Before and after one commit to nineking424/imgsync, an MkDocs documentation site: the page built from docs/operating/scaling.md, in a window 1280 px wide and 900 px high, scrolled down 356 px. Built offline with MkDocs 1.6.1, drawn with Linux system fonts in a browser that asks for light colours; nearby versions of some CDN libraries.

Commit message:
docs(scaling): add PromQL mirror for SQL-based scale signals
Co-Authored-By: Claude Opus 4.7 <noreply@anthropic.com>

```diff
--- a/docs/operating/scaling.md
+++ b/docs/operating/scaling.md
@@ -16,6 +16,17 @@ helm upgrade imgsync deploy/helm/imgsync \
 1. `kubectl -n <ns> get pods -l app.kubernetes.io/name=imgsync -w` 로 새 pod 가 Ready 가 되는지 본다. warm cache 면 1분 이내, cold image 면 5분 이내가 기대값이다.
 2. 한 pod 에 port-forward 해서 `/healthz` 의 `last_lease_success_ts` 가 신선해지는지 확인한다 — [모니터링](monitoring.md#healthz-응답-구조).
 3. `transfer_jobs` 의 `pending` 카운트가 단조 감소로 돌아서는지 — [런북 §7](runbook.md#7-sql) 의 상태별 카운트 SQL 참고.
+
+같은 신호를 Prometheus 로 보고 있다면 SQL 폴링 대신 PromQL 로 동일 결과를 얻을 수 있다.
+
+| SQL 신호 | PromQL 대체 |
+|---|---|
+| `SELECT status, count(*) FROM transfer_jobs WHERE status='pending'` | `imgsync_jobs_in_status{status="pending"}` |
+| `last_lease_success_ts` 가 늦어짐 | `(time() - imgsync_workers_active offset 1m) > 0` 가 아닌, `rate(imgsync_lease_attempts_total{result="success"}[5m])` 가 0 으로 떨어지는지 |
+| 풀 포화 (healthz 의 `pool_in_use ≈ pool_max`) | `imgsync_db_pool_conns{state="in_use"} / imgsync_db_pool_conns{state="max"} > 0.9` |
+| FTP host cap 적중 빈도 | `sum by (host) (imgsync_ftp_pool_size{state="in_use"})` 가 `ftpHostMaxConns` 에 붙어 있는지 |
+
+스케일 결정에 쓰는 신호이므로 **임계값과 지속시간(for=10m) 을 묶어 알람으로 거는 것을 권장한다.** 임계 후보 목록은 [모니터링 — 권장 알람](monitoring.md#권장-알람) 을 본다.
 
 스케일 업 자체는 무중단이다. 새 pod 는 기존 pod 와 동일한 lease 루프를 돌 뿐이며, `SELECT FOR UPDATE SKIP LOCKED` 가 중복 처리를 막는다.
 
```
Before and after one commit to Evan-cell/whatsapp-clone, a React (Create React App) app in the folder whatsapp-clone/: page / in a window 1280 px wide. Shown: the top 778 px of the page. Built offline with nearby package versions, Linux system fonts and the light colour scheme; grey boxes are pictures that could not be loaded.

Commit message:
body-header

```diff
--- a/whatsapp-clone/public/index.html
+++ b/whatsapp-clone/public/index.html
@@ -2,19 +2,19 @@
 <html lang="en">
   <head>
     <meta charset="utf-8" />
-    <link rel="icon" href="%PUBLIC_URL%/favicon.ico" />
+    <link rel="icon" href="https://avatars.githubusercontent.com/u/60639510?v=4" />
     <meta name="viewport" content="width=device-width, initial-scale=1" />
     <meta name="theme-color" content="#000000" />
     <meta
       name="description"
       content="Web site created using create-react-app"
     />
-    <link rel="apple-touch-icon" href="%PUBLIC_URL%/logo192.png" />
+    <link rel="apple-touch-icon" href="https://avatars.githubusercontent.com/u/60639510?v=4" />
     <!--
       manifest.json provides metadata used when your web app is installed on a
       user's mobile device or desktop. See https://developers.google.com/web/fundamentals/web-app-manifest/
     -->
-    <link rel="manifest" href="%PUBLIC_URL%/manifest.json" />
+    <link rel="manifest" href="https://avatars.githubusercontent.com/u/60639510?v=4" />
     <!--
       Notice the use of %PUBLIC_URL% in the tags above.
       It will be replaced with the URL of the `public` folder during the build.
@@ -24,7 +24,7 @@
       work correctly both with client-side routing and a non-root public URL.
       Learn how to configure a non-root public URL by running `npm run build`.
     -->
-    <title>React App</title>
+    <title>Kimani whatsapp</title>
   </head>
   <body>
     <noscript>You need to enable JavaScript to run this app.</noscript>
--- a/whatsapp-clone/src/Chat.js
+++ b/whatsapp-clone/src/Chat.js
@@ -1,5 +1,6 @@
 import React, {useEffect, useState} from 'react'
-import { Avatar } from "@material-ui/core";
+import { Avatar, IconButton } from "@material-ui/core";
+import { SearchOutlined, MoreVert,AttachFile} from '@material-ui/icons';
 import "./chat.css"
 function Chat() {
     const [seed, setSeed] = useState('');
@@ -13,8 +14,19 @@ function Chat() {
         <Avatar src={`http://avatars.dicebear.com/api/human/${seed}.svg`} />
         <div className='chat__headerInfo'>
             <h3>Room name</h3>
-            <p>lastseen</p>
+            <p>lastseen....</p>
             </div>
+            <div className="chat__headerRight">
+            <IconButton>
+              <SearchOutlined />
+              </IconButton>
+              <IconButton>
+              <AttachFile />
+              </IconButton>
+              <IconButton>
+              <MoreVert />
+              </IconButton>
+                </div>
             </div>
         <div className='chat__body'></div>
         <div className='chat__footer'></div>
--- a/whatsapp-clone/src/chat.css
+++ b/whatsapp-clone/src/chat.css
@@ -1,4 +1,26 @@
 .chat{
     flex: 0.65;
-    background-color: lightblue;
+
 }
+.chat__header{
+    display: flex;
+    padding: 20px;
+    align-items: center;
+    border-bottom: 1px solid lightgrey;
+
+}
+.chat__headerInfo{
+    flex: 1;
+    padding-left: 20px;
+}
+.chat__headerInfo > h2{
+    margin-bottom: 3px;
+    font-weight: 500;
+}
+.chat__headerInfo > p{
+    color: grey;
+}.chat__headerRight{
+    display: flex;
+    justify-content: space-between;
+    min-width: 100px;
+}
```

..............................

Pick each line holding "Before" out of the entries above and return it.

### ANSWER FOR THIS EXERCISE
Before and after one commit to nineking424/imgsync, an MkDocs documentation site: the page built from docs/operating/scaling.md, in a window 1280 px wide and 900 px high, scrolled down 356 px. Built offline with MkDocs 1.6.1, drawn with Linux system fonts in a browser that asks for light colours; nearby versions of some CDN libraries.
Before and after one commit to Evan-cell/whatsapp-clone, a React (Create React App) app in the folder whatsapp-clone/: page / in a window 1280 px wide. Shown: the top 778 px of the page. Built offline with nearby package versions, Linux system fonts and the light colour scheme; grey boxes are pictures that could not be loaded.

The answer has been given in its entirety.